Surveys regularly show that the majority of available jobs are never publicly advertised [1] and that 80% of people find jobs through someone they know. [2] In fact, most employers publicly advertise jobs on an as needed basis only, when other more informal methods have failed to pay off [3] favouring internal candidates or candidates referred from members within their own professional network to new or unknown applicants. Thus, in order to access the opportunities of this “hidden” job market, you may need to step out of your comfort zone and try something new.  

Cultivating Networking & Job Search  

Networking can at first seem like a scary concept, bringing up visions of excruciating small-talk over $20 cocktails at branded “networking events.” However, while awkwardly exchanging business cards over expensive drinks can be an aspect of networking, there is much more to it than this. In simple terms, networking is the process of connecting: people with ideas, people with opportunities, and people with products and services. Keep in mind that most people, even those who don’t know you that well, will be happy to help you out if you can make it obvious to them why they should help and if you can make this process as easy as possible.  Getting crystal clear with yourself about what your unique skills, values, and motivations are will allow you to articulate these qualities to others. This kind of clarity will also help you to have confidence when starting your job search and when networking with people you don’t know very well.  Rather than trying to anticipate the needs of a potential job or employer, focus instead on authentically communicating who you are and what it is you have to offer. This will put you in a much better position to attract the people and opportunities that are a good fit to you. For support in clarifying your unique set of skills and qualities, check out the IDF Healthy Living and Self-Knowledge handouts or make an appointment with a CaPS career counsellor. 

It is rare that the perfect job will fall into your lap. However, you may be pleasantly surprised at how many opportunities open up for you through reaching out to your network of family, friends, professional contacts, or even potential employers. Keep in mind that not all of your conversations may go the way you hoped they would.  This is normal.  Don’t give up! Keep trying, and if you need some support in this area, check out the IDF Resilience handout, or make an appointment with a CaPS career counsellor.  


Quick Guide to Start Your Job Search

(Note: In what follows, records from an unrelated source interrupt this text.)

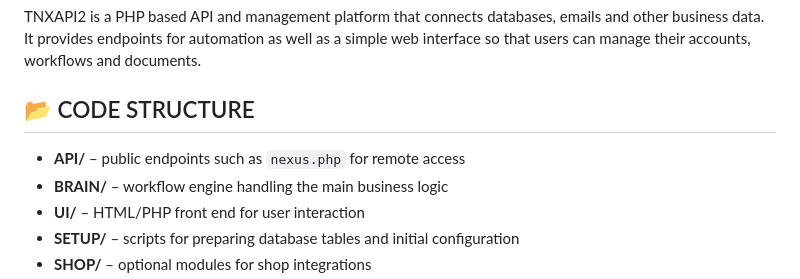
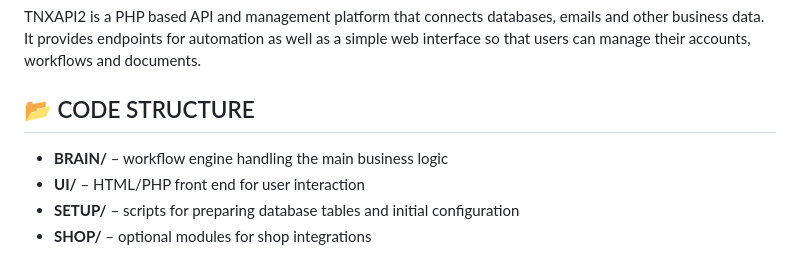
Before and after one commit to StultusEstQuiHocLegit/TNXAPI4, a Markdown page: README.md, the part around the change. Rendered like a GitHub page.

```diff
--- a/README.md
+++ b/README.md
@@ -4,7 +4,6 @@
 TNXAPI2 is a PHP based API and management platform that connects databases, emails and other business data. It provides endpoints for automation as well as a simple web interface so that users can manage their accounts, workflows and documents.
 
 ## 📂 CODE STRUCTURE
-- **API/** – public endpoints such as `nexus.php` for remote access
 - **BRAIN/** – workflow engine handling the main business logic
 - **UI/** – HTML/PHP front end for user interaction
 - **SETUP/** – scripts for preparing database tables and initial configuration
```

  1. Be proactive: A potential employer has no idea you would love to work for them unless you initiate contact.  Seek out opportunities, reach out to potential employers, and be bold! 
  2. Contact employers you’d like to work for: 25% of all job seekers obtain positions by “cold” contacting employers. This involves researching organizations and companies of interest and making contact with them, regardless of whether or not you have been referred.  Actively apply, even if they are not advertising openings.  Many employers do accept and review CVs from applicants who have good “fit” (skills and background) and have taken the initiative to seek out the organization. 
  3. Show your face: when possible, make your enquiries and drop off your applications in person. Your chances of having a conversation with someone and finding out more about the organization are much higher! Maintain an updated profile on professional networking sites such as LinkedIn. 
  4. Expand your network: Make a list of your primary contacts (people you already know such as friends, family, neighbours, professors, members of your community, etc.) and ask for referrals from these primary contacts to anyone working in your target field/company.  Follow up with these secondary contacts and, if possible arrange informational interviews.  Actively create new contacts through resources like the McGill Mentor Program, join a professional association in your field and/or attend career-related conferences and events, or consider doing an internship or volunteer work in the area of your interest. 
  5. Ask for advice: Most people are not in a position to “give” you a job but they can (and often love to) share their ideas, advice, and information! Initiate conversations about your job search, ask to be connected to the people, information, or resources they may know that is relevant to your field.  Make an appointment at McGill Career Planning Service (CaPS) to discuss your job search in more detail. 
  6. Follow-up: Many job seekers neglect this crucial step.  As long as you are polite and professional, sending a follow-up email or making a second phone call is more than just ok, it’s necessary.  Be professional, courteous and clear.  Thank people for their time and assistance.  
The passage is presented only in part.